    Baseball stats suggest that Swoboda was actually a good defensive right fielder, better than outfielders who were known as defensive stalwarts.

    Based on the ratio of putouts per inning, Swoboda usually had a higher ratio than the other rightfielders on his team, whether the Mets or Yankees. One year Swoboda had a higher ratio than Gaspar, who was known as a good outfielder. I tracked Swoboda from his first year with the Mets to the last year with the Yankees, and even during his first year his outfield stats were good.

    Fan anecdotes about Swoboda note many great and memorable catches.

  7. Lorrin Bird October 14, 2010 at 7:47 pm
    Just looked at the stats I prepared for 1965, which are eye opening.

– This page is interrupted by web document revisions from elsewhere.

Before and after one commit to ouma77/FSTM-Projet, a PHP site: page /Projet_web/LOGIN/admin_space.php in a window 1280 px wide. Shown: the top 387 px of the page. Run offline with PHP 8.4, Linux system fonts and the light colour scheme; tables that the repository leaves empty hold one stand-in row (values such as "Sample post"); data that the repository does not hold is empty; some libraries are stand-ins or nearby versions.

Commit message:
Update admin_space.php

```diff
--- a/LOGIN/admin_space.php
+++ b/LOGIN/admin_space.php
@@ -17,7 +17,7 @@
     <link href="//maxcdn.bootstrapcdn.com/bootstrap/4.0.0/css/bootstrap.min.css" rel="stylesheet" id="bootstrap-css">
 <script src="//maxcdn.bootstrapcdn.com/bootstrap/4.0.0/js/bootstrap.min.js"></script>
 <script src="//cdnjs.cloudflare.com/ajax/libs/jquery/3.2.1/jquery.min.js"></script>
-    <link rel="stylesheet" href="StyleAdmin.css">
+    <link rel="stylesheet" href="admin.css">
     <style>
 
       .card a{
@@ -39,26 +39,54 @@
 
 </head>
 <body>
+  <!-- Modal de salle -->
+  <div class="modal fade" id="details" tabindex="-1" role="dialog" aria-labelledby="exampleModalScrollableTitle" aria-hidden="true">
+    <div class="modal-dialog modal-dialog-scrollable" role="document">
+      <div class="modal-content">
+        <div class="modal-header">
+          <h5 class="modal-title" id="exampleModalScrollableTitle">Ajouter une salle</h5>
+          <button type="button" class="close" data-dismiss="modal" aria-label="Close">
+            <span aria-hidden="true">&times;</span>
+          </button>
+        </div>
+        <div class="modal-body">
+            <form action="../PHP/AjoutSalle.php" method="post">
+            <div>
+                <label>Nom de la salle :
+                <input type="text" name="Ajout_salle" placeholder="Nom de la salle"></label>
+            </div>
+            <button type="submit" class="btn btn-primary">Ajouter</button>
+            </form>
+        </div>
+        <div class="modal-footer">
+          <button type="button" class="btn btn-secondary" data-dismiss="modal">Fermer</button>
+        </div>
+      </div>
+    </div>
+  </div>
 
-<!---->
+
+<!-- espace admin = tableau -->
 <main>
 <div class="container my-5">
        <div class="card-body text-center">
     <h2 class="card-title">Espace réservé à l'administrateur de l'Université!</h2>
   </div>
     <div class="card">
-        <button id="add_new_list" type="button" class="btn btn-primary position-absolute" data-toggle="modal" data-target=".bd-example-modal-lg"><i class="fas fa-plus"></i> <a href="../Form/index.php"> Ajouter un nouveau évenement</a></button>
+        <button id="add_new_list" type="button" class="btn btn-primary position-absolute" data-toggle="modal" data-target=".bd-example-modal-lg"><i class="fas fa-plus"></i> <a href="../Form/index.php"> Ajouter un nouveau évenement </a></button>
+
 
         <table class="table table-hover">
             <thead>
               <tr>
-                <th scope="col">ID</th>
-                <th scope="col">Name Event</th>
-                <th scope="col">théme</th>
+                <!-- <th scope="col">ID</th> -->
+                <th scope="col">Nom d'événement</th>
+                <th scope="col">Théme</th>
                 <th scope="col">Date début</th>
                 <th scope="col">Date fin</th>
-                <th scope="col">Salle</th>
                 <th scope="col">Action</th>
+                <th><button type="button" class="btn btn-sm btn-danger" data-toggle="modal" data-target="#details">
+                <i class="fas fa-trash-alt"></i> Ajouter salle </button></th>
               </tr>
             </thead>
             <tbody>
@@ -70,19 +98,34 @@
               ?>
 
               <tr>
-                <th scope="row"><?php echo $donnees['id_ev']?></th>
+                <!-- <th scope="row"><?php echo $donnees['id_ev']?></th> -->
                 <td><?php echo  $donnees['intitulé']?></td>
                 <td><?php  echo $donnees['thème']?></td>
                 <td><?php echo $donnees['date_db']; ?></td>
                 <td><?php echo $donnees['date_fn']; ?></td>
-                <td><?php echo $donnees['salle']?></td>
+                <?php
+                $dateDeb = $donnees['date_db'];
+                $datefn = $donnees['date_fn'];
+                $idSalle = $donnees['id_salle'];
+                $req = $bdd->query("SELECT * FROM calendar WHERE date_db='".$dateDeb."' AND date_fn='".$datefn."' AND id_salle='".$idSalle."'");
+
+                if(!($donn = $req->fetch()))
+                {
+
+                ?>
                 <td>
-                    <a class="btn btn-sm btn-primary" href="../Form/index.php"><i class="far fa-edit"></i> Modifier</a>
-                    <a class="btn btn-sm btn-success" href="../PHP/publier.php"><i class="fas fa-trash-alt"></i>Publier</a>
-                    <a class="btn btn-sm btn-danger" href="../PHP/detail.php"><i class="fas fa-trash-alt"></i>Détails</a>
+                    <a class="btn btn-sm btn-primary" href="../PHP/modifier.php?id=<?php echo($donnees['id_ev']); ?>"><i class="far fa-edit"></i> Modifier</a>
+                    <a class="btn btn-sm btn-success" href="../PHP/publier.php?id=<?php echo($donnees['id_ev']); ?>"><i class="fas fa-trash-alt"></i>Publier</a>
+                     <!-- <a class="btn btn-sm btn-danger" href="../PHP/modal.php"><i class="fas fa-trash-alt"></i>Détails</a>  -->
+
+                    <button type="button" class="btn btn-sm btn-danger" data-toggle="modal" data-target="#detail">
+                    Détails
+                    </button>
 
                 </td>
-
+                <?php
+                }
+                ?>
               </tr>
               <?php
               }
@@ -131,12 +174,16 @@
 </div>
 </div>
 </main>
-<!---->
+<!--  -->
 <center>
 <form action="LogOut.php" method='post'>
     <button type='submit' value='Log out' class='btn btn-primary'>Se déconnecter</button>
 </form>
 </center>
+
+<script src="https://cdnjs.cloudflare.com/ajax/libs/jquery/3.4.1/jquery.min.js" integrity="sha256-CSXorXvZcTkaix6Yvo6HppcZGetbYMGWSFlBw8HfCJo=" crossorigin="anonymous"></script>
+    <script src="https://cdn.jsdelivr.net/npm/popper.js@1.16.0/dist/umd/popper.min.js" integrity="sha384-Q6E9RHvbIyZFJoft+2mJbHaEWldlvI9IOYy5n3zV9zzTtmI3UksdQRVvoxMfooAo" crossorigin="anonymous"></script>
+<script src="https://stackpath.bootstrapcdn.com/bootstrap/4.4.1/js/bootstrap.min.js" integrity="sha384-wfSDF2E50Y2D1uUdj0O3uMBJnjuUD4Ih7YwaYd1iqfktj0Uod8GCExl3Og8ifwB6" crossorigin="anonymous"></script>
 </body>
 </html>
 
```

    During 1965, Swoboda had a higher ratio of putouts per inning in centerfield than Billy Cowan, Cleon Jones and Johnny Lewis. In rightfield, Swoboda had a higher ratio than Johnny Lewis and Joe Christopher.

    My recollection is that Cown was a good centerielder, and Lewis was no slouch in rightfield.

    Putouts per inning is a function of range, positioning, sure handedness and many other factors. Swoboda tended to have the highest, or close to highest ratio on the teams he played on, which strongly suggests that the ratio indicates good fielding skills.